- Opening Delimiter -

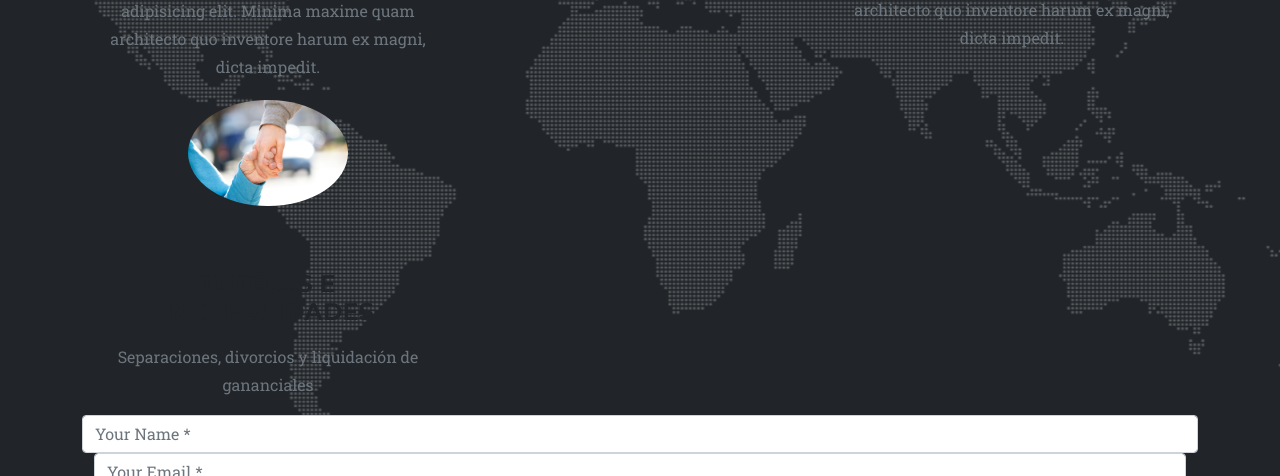
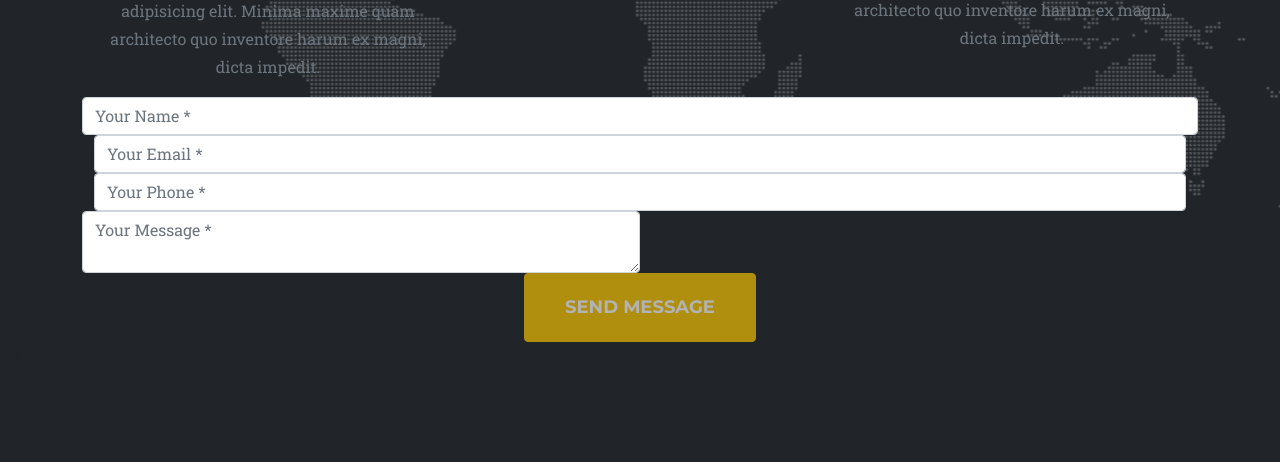
Before and after one commit to RicardoPeYu/pagwebpruebas, a plain HTML site: page index.html in a window 1280 px wide. Shown: the part 4831-5307 px from the top of the page. Drawn offline with nearby package versions, Linux system fonts and the light colour scheme.

Commit message:
Update index.html

```diff
--- a/index.html
+++ b/index.html
@@ -241,13 +241,7 @@
                         <h4 class="my-3"><br>ACUERDOS SOCIETARIOS</h4>
                         <p class="text-muted">Lorem ipsum dolor sit amet, consectetur adipisicing elit. Minima maxime quam architecto quo inventore harum ex magni, dicta impedit.</p>
                     </div>
-                     <div class="col-md-4">
-                        <span class="fa-stack fa-4x">
-                            <i class="timeline-image"><img class="rounded-circle img-fluid" src="assets/img/servicios/incapacidades.jpg" alt="..." /></i>
-                        </span>
-                        <h4 class="my-3"><br>TUTELAS E INCAPACIDADES</h4>
-                        <p class="text-muted">Separaciones, divorcios y liquidación de gananciales</p>
-                    </div>
+
 
 
 
```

- Closing Delimiter -

Your objective: Each entry above should be printed exactly, and any picture in it left out.

Problem solution:
Before and after one commit to RicardoPeYu/pagwebpruebas, a plain HTML site: page index.html in a window 1280 px wide. Shown: the part 4831-5307 px from the top of the page. Drawn offline with nearby package versions, Linux system fonts and the light colour scheme.

Commit message:
Update index.html

```diff
--- a/index.html
+++ b/index.html
@@ -241,13 +241,7 @@
                         <h4 class="my-3"><br>ACUERDOS SOCIETARIOS</h4>
                         <p class="text-muted">Lorem ipsum dolor sit amet, consectetur adipisicing elit. Minima maxime quam architecto quo inventore harum ex magni, dicta impedit.</p>
                     </div>
-                     <div class="col-md-4">
-                        <span class="fa-stack fa-4x">
-                            <i class="timeline-image"><img class="rounded-circle img-fluid" src="assets/img/servicios/incapacidades.jpg" alt="..." /></i>
-                        </span>
-                        <h4 class="my-3"><br>TUTELAS E INCAPACIDADES</h4>
-                        <p class="text-muted">Separaciones, divorcios y liquidación de gananciales</p>
-                    </div>
+
 
 
 
```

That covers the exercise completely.